RECORDS FOR THIS EXERCISE:
══════
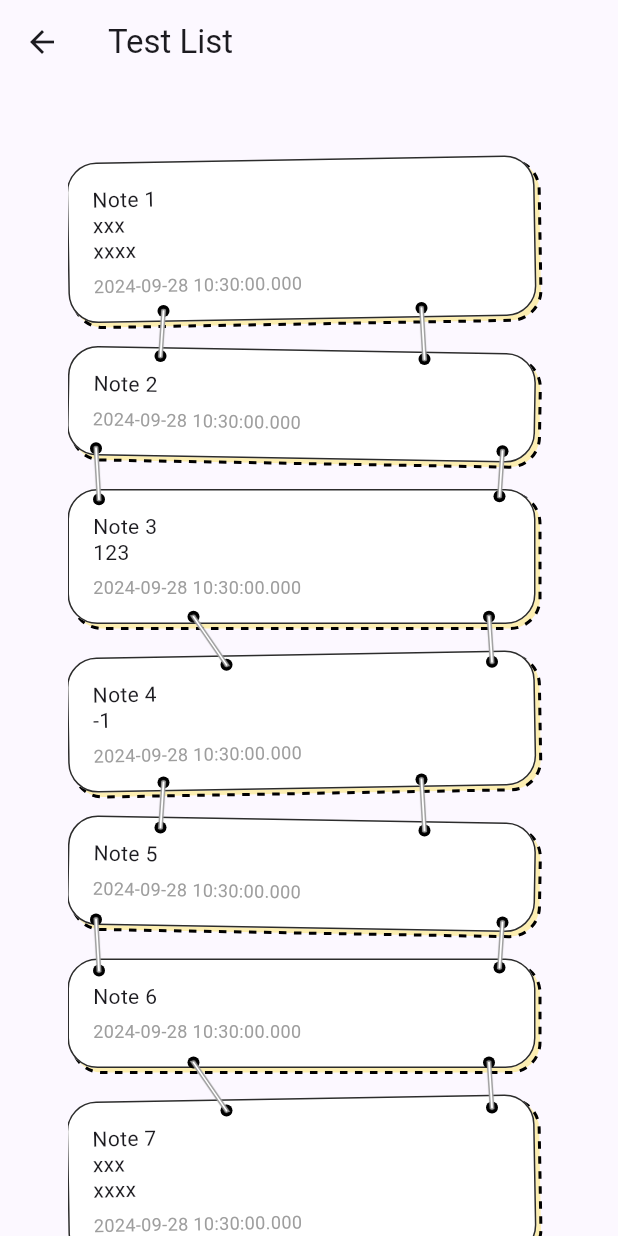
After one commit to nppp1990/diary_temp, a Flutter app: the TestListPage screen opened directly, on a phone screen of 412 x 824 dp. The commit adds this screen. Run offline on Flutter 3.47's test engine with Material 3 defaults, Android fonts, the phone set to English and light mode, and no system bars; our stand-ins replace flutter_keyboard_visibility, flutter_svg, sqflite; missing offline and left inert: circle_list, clickable_list_wheel_view, flutter_quill, pageviewj; accounts and stored records are empty.

Commit message:
test list

```diff
--- /dev/null
+++ b/lib/diary/utils/docs.dart
@@ -0,0 +1,66 @@
+import 'dart:convert';
+
+import 'package:flutter/material.dart';
+import 'package:flutter_quill/quill_delta.dart';
+
+abstract class DocUtils {
+
+  static double calculateTextHeight({
+    required String text,
+    required TextStyle style,
+    required double maxWidth,
+    int? maxLine,
+  }) {
+    final TextPainter textPainter = TextPainter(
+      text: TextSpan(text: text, style: style),
+      maxLines: maxLine,
+      textDirection: TextDirection.ltr,
+    )..layout(maxWidth: maxWidth);
+    var computeLineMetrics = textPainter.computeLineMetrics();
+    if (computeLineMetrics.isEmpty) {
+      return 0;
+    }
+    print('-----computeLineMetrics: $computeLineMetrics');
+    print('-----length: ${computeLineMetrics.length}');
+    for (var line in computeLineMetrics) {
+      print('-----line: $line');
+    }
+    // get height
+    return computeLineMetrics.fold(0, (previousValue, element) => previousValue + element.height);
+  }
+
+  static List<LineMetrics> test({
+    required String text,
+    required TextStyle style,
+    required double maxWidth,
+  }) {
+    final TextPainter textPainter = TextPainter(
+      text: TextSpan(text: text, style: style),
+      maxLines: null,
+      textDirection: TextDirection.ltr,
+    )..layout(maxWidth: maxWidth);
+
+    return textPainter.computeLineMetrics();
+  }
+
+  String getPlainTextFromJson(String deltaJson) {
+    final delta = Delta.fromJson(jsonDecode(deltaJson));
+    String allText = '';
+    for (final op in delta.operations) {
+      if (op.isInsert) {
+        allText += op.value;
+      }
+    }
+    return allText;
+  }
+
+  String getPlainTextFromDelta(Delta delta) {
+    String allText = '';
+    for (final op in delta.operations) {
+      if (op.isInsert) {
+        allText += op.value;
+      }
+    }
+    return allText;
+  }
+}
--- a/lib/diary/widgets/card.dart
+++ b/lib/diary/widgets/card.dart
@@ -53,15 +53,19 @@ class DashOffsetCard extends StatelessWidget {
   final double dashWidth;
   final double dashSpace;
   final double borderRadius;
+  final double? cardWidth;
+  final Color? backgroundColor;
 
   const DashOffsetCard({
     super.key,
+    this.cardWidth,
     required this.offset,
     this.color = Colors.black,
     this.strokeWidth = 2.0,
     this.dashWidth = 5.0,
     this.dashSpace = 3.0,
     this.borderRadius = 12.0,
+    this.backgroundColor,
     required this.child,
   });
 
@@ -78,7 +82,20 @@ class DashOffsetCard extends StatelessWidget {
               strokeWidth: strokeWidth,
               dashWidth: dashWidth,
               dashSpace: dashSpace,
-              child: const SizedBox.expand(),
+              backgroundColor: backgroundColor,
+              child: cardWidth == null
+                  ? Container(
+                      decoration: BoxDecoration(
+                      // color: backgroundColor,
+                      borderRadius: BorderRadius.circular(borderRadius),
+                    ))
+                  : Container(
+                      width: cardWidth,
+                      height: double.infinity,
+                      decoration: BoxDecoration(
+                        // color: backgroundColor,
+                        borderRadius: BorderRadius.circular(borderRadius),
+                      )),
             ),
           ),
           child,
@@ -93,7 +110,6 @@ class RotateCard extends StatelessWidget {
   final BoxDecoration decoration;
   final double angle;
   final Widget child;
-
 
   const RotateCard({
     super.key,
--- a/lib/diary/widgets/dash.dart
+++ b/lib/diary/widgets/dash.dart
@@ -9,6 +9,7 @@ class DashedBorder extends StatelessWidget {
   final double dashWidth;
   final double dashSpace;
   final double borderRadius;
+  final Color? backgroundColor;
 
   const DashedBorder({
     super.key,
@@ -18,6 +19,7 @@ class DashedBorder extends StatelessWidget {
     this.dashWidth = 5.0,
     this.dashSpace = 3.0,
     this.borderRadius = 12.0,
+    this.backgroundColor,
   });
 
   @override
@@ -29,6 +31,7 @@ class DashedBorder extends StatelessWidget {
         dashWidth: dashWidth,
         dashSpace: dashSpace,
         borderRadius: borderRadius,
+        backgroundColor: backgroundColor,
       ),
       child: child,
     );
@@ -41,6 +44,7 @@ class DashedRoundedBorderPainter extends CustomPainter {
   final double dashWidth;
   final double dashSpace;
   final double borderRadius;
+  final Color? backgroundColor;
 
   DashedRoundedBorderPainter({
     required this.color,
@@ -48,6 +52,7 @@ class DashedRoundedBorderPainter extends CustomPainter {
     this.dashWidth = 5.0,
     this.dashSpace = 3.0,
     this.borderRadius = 12.0,
+    this.backgroundColor,
   });
 
   @override
@@ -76,7 +81,17 @@ class DashedRoundedBorderPainter extends CustomPainter {
       }
     }
 
+    if (backgroundColor != null) {
+      final Paint bgPaint = Paint()..color = backgroundColor!;
+      Path rectPath = Path()
+        ..addRRect(RRect.fromRectAndRadius(
+          Rect.fromLTWH(0, 0, size.width, size.height),
+          Radius.circular(borderRadius),
+        ));
+      canvas.drawPath(rectPath, bgPaint);
+    }
     canvas.drawPath(dashPath, paint);
+
   }
 
   @override
--- a/lib/diary/widgets/edit/toolbar/template/template_list.dart
+++ b/lib/diary/widgets/edit/toolbar/template/template_list.dart
@@ -241,6 +241,9 @@ class _TemplateListItem extends StatelessWidget {
               border: Border.all(color: Colors.black, width: 2),
               borderRadius: BorderRadius.circular(16),
             ),
+            child: Material(
+              color: template.backgroundColor,
+              borderRadius: BorderRadius.circular(16),
               child: InkWell(
                 onTap: () {
                   _showInfoDialog(context, template);
@@ -250,7 +253,6 @@ class _TemplateListItem extends StatelessWidget {
                 child: Container(
                   height: TestConfiguration.templateItemHeight,
                   decoration: BoxDecoration(
-                  color: template.backgroundColor,
                     image: template.backgroundImage == null
                         ? null
                         : DecorationImage(
@@ -318,6 +320,7 @@ class _TemplateListItem extends StatelessWidget {
             ),
           ),
         ),
+      ),
     );
   }
 }
--- /dev/null
+++ b/lib/diary/widgets/list/diary_list.dart
@@ -0,0 +1,282 @@
+import 'dart:math';
+import 'package:dribbble/diary/common/test_colors.dart';
+import 'package:dribbble/diary/utils/docs.dart';
+import 'package:dribbble/diary/widgets/card.dart';
+import 'package:dribbble/diary/widgets/cord.dart';
+import 'package:flutter/material.dart';
+
+class TestListView extends StatelessWidget {
+  const TestListView({super.key});
+
+  _onHeightChanged(double height, int index) {
+    print('---height: $height');
+  }
+
+  @override
+  Widget build(BuildContext context) {
+    var width = MediaQuery.sizeOf(context).width - 100;
+    return SingleChildScrollView(
+      child: _TestItem(width: width),
+    );
+  }
+}
+
+class _TestItem extends StatefulWidget {
+  final double width;
+
+  const _TestItem({required this.width});
+
+  @override
+  State<StatefulWidget> createState() {
+    return _TestItemState();
+  }
+}
+
+class TestInfo {
+  final String note;
+  double? textHeight;
+
+  TestInfo({required this.note});
+}
+
+class _TestItemState extends State<_TestItem> {
+  final List<TestInfo> data = [
+    TestInfo(note: 'Note 1\nxxx\nxxxx\nabc\nxxx'),
+    TestInfo(note: 'Note 2'),
+    TestInfo(note: 'Note 3\n123'),
+    TestInfo(note: 'Note 4\n-1'),
+    TestInfo(note: 'Note 5'),
+    TestInfo(note: 'Note 6'),
+    TestInfo(note: 'Note 7\nxxx\nxxxx\nabc\nxxx1111222222222222223333334455667777'),
+    TestInfo(note: 'Note 7-------111222222222222223333334455667777'),
+  ];
+
+  late List<double> _topPosition;
+
+  @override
+  void initState() {
+    super.initState();
+    _topPosition = List.filled(data.length, 0);
+    _topPosition[0] = 50;
+  }
+
+  _onHeightChanged(double height, int index) {
+    print('---height: $height, index: $index');
+  }
+
+  @override
+  Widget build(BuildContext context) {
+    for (int i = 0; i < data.length; i++) {
+      if (data[i].textHeight == null) {
+        data[i].textHeight = _calItemHeight(data[i].note, widget.width);
+      }
+    }
+    if (_topPosition.last == 0 && _topPosition.length > 1) {
+      for (int i = 1; i < data.length; i++) {
+        _topPosition[i] = _topPosition[i - 1] + data[i - 1].textHeight! + 20;
+      }
+    }
+    return Stack(children: [
+      SizedBox(
+        width: widget.width + 10,
+        child: Column(
+          mainAxisSize: MainAxisSize.min,
+          crossAxisAlignment: CrossAxisAlignment.start,
+          children: [
+            const SizedBox(height: 50),
+            for (int i = 0; i < data.length; i++) ...[
+              TaskItem(
+                width: widget.width,
+                note: data[i].note,
+                textHeight: data[i].textHeight,
+                dateTime: DateTime.now(),
+                angle: _getAngle(i),
+              ),
+              const SizedBox(height: 20),
+            ]
+          ],
+        ),
+      ),
+      for (int i = 1; i < _topPosition.length; i++) ..._getCord(i),
+    ]);
+  }
+
+  List<Widget> _getCord(int index) {
+    final double left;
+    final double right;
+    final double width1;
+    final double width2;
+    final double height1;
+    final double height2;
+    final double top1;
+    final double top2;
+
+    if (index % 3 == 1) {
+      left = 60;
+      right = 80;
+      width1 = 6;
+      width2 = 10;
+      height1 = 22 + 16;
+      height2 = 26 + 16;
+      top1 = _topPosition[index] - 30;
+      top2 = _topPosition[index] - 32;
+    } else if (index % 3 == 2) {
+      left = 15;
+      right = 30;
+      width1 = 10;
+      width2 = 6;
+      height1 = 42;
+      height2 = 38;
+      top1 = _topPosition[index] - 32;
+      top2 = _topPosition[index] - 30;
+    } else {
+      left = 80;
+      right = 35;
+      width1 = 30;
+      width2 = 10;
+      height1 = 40;
+      height2 = 38;
+      top1 = _topPosition[index] - 30;
+      top2 = _topPosition[index] - 30;
+    }
+
+    return [
+      Positioned(
+        left: left,
+        top: top1,
+        child: SizedBox(
+          height: height1,
+          width: width1,
+          child: const CordLock(
+            lockRadius: 4,
+            lineWidthRatio: 0.3,
+          ),
+        ),
+      ),
+      Positioned(
+        right: right,
+        top: top2,
+        child: SizedBox(
+          height: height2,
+          width: width2,
+          child: const CordLock(
+            lockRadius: 4,
+            lineWidthRatio: 0.3,
+          ),
+        ),
+      ),
+    ];
+  }
+
+  double _calItemHeight(String note, double width) {
+    var calculateTextHeight = DocUtils.calculateTextHeight(
+      text: note,
+      style: DefaultTextStyle.of(context).style.copyWith(fontSize: 14, height: 1.2),
+      maxWidth: width - 32,
+      maxLine: 3,
+    );
+    // border + padding + text + padding + time
+    return 2 + 32 + calculateTextHeight + 8 + 12 * 1.2;
+  }
+
+  double _getAngle(int index) {
+    if (index % 3 == 0) {
+      return -1 / 180 * pi;
+    }
+    if (index % 3 == 1) {
+      return 1 / 180 * pi;
+    }
+    return 0;
+    // if (index % 2 == 0) {
+    //   return 0;
+    // }
+    // if (index % 4 == 1) {
+    //   return -1 / 180 * pi;
+    // }
+    // return 1 / 180 * pi;
+  }
+}
+
+// class MoodItem extends StatelessWidget {
+//   final int moodIndex;
+//   final String? note;
+//   final double? textHeight;
+// }
+
+class TaskItem extends StatelessWidget {
+  final double width;
+  final String note;
+  final double? textHeight;
+  final DateTime dateTime;
+  final int maxLines;
+  final double angle;
+  final ValueChanged<double>? heightGetter;
+
+  const TaskItem({
+    super.key,
+    required this.width,
+    required this.note,
+    required this.textHeight,
+    required this.dateTime,
+    this.maxLines = 3,
+    this.angle = 0,
+    this.heightGetter,
+  });
+
+  @override
+  Widget build(BuildContext context) {
+    return Transform.rotate(
+      angle: angle,
+      child: DashOffsetCard(
+        offset: const Offset(3, 3),
+        strokeWidth: 2,
+        dashWidth: 5,
+        dashSpace: 5,
+        borderRadius: 20,
+        cardWidth: width,
+        backgroundColor: TestColors.third.withOpacity(0.4),
+        child: Material(
+          color: Colors.white,
+          borderRadius: BorderRadius.circular(20),
+          child: InkWell(
+            borderRadius: BorderRadius.circular(20),
+            splashColor: Colors.transparent,
+            onTap: () {
+              print('---onTap');
+            },
+            onLongPress: () {
+              print('---onLongPress');
+            },
+            child: Container(
+              width: width,
+              decoration: BoxDecoration(
+                // color: Colors.white,
+                border: Border.all(color: TestColors.black1, width: 1),
+                borderRadius: BorderRadius.circular(20),
+              ),
+              child: Padding(
+                padding: const EdgeInsets.all(16),
+                child: Column(
+                  crossAxisAlignment: CrossAxisAlignment.start,
+                  children: [
+                    Text(
+                      note ?? '',
+                      maxLines: maxLines,
+                      overflow: TextOverflow.ellipsis,
+                      style: const TextStyle(fontSize: 14, height: 1.2),
+                    ),
+                    const SizedBox(height: 8),
+                    Text(
+                      dateTime.toString(),
+                      style: const TextStyle(fontSize: 12, color: Colors.grey, height: 1.2),
+                    ),
+                  ],
+                ),
+              ),
+            ),
+          ),
+        ),
+      ),
+    );
+  }
+}
--- /dev/null
+++ b/lib/diary/widgets/test_list.dart
@@ -0,0 +1,34 @@
+import 'package:dribbble/diary/widgets/list/diary_list.dart';
+import 'package:flutter/material.dart';
+
+class TestListPage extends StatelessWidget {
+  const TestListPage({super.key});
+
+  @override
+  Widget build(BuildContext context) {
+    return Scaffold(
+      appBar: AppBar(
+        title: const Text('Test List'),
+      ),
+      body: const Center(
+        child: TestListView(),
+      )
+    );
+  }
+}
+
+class _TestListItem extends StatelessWidget {
+  final String title;
+  final VoidCallback? onTap;
+
+  const _TestListItem({required this.title, this.onTap});
+
+  @override
+  Widget build(BuildContext context) {
+    print('------_TestListItem build: $title');
+    return ListTile(
+      title: Text(title),
+      onTap: onTap,
+    );
+  }
+}
--- a/lib/main.dart
+++ b/lib/main.dart
@@ -9,6 +9,7 @@ import 'package:dribbble/diary/widgets/emotion/edit_mood.dart';
 import 'package:dribbble/diary/widgets/emotion/emotion_list.dart';
 import 'package:dribbble/diary/widgets/menu/home.dart';
 import 'package:dribbble/diary/widgets/page_turn.dart';
+import 'package:dribbble/diary/widgets/test_list.dart';
 import 'package:flutter/material.dart';
 import 'package:flutter/services.dart';
 
@@ -140,6 +141,12 @@ class _MyHomePageState extends State<MyHomePage> {
         MaterialPageRoute(builder: (context) => const TemplateListPage()),
       );
     }),
+    ListItem('test list', (context) {
+      Navigator.push(
+        context,
+        MaterialPageRoute(builder: (context) => const TestListPage()),
+      );
+    }),
   ];
 
   @override
```
Lines whose indentation alone changed are shown as unchanged.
══════
ABOUT THIS EXERCISE: Each line of the records that holds the word "title" should be copied out.

THE ANSWER:
+        title: const Text('Test List'),
+  final String title;
+  const _TestListItem({required this.title, this.onTap});
+    print('------_TestListItem build: $title');
+      title: Text(title),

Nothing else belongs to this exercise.